      Reviews I’ve seen put the X-Series Fujis on a pedestal slightly “better” than the famous brands we know. Don’t know their standards, though. They have a unique “look” – like Zeiss or Leica do. I can see no difference between a modern Nikkor or Canon lens. They produce identical images. I worked for Fujifilm for eight years. Became privy to an interesting fact. Without revealing too much, Fuji made, or still makes, the lenses for a famous medium format brand. They have also made the lenses of another famous brand.

      • Steve Solomon
        Unknown Unknown Unknown Unknown

        Hi Greg.
        Yes, good points! And I think it’s common knowledge that Fuji makes lenses for the Hasselblad System. They obviously know optics, which is a major reason I went with their X-System. As I’m not an “Action shooter” by any means, and value image sharpness and clarity, it seemed like a logical choice. Not to mention that Fuji seems to listen to photographers’ feedback, as evident by their substantial firmware updates.

  • Jie Qi Ng
    Unknown Unknown Unknown Unknown

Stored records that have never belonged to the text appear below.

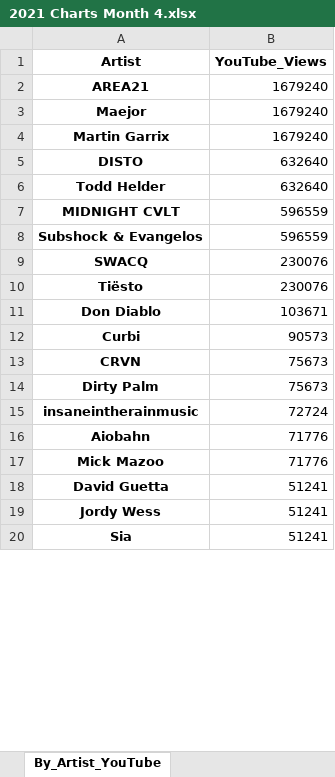
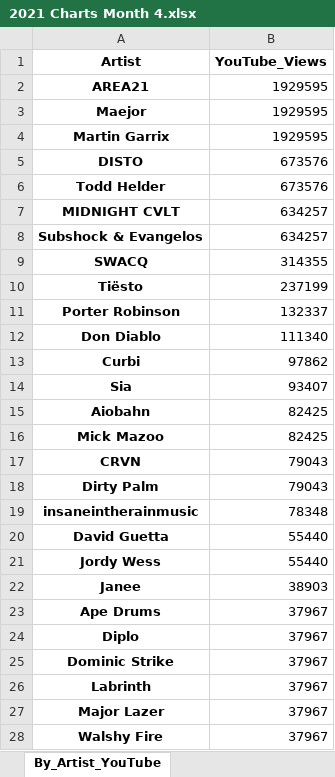
Before and after one commit to Dyl-M/music_charts, an Excel workbook: monthly_reports/monthly_data/2021 Charts Month 4.xlsx, sheet By_Artist_YouTube, drawn as a sheet; only a part is shown; values as stored, in another font and other column widths than the file's, no borders; removed rows and columns are numbered as before the commit, all else as after; the diff covers the shown part only; the diff names each change by its address in the sheet, - before the commit and + after, or states it on an @@ line.

```diff
--- a/monthly_reports/monthly_data/2021 Charts Month 4.xlsx (sheet By_Artist_YouTube)
+++ b/monthly_reports/monthly_data/2021 Charts Month 4.xlsx (sheet By_Artist_YouTube)
-B2:B4 (YouTube_Views): 1679240
+B2:B4 (YouTube_Views): 1929595
-B5:B6 (YouTube_Views): 632640
+B5:B6 (YouTube_Views): 673576
-B7:B8 (YouTube_Views): 596559
+B7:B8 (YouTube_Views): 634257
-B9 (YouTube_Views): 230076
+B9 (YouTube_Views): 314355
-B10 (YouTube_Views): 230076
+B10 (YouTube_Views): 237199
+row 11: Porter Robinson | 132337
-B12 (YouTube_Views): 103671
+B12 (YouTube_Views): 111340
-B13 (YouTube_Views): 90573
+B13 (YouTube_Views): 97862
+row 14: Sia | 93407
+row 15: Aiobahn | 82425
+row 16: Mick Mazoo | 82425
-B17:B18 (YouTube_Views): 75673
+B17:B18 (YouTube_Views): 79043
-B19 (YouTube_Views): 72724
+B19 (YouTube_Views): 78348
-row 16: Aiobahn | 71776
-row 17: Mick Mazoo | 71776
-B20:B21 (YouTube_Views): 51241
+B20:B21 (YouTube_Views): 55440
-row 20: Sia | 51241
+row 22: Janee | 38903
+row 23: Ape Drums | 37967
+row 24: Diplo | 37967
+row 25: Dominic Strike | 37967
+row 26: Labrinth | 37967
+row 27: Major Lazer | 37967
+row 28: Walshy Fire | 37967
```
Also changed, not shown: 2 added rows and 3 edited cells elsewhere in this sheet, sheet By_Artist_1001Tracklists, sheet By_Artist_Soundcloud, sheet By_Track_Soundcloud, sheet By_Track_YouTube, sheet By_Track_1001Tracklists, sheet By_Label_1001Tracklists, 2 more sheets, files/2021 Charts IN.xlsx, files/2021 Charts OUT All Time.xlsx, 6 other files.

    Wtf? Look at that nose, see how 3D / not 3D it is; plus a triangle of unquantifiable units with absolute conviction in labelling lenses as if it is science?

    So what if I want my 85 do be good in both landscape (edge to edge sharpness) and bokeh? So what if I want my 16-35 to be equally good when I am shooting close up product or environmental portrait?

    People want it, manufacturer built-in, the sales and profit do the rest of the talking. Hell, Zeiss made 55 otus for laugh and amusement, then they receive so much order that they are forced to increase production for the “oh-no-too-perfect-inorganic” Otus line.

    Film look? Organic rendition? Hello, Lightroom and Photoshop or any other post editing software, heard that before? Anyway, there’s always some film cameras out there with loads of vintage lenses, happy hunting!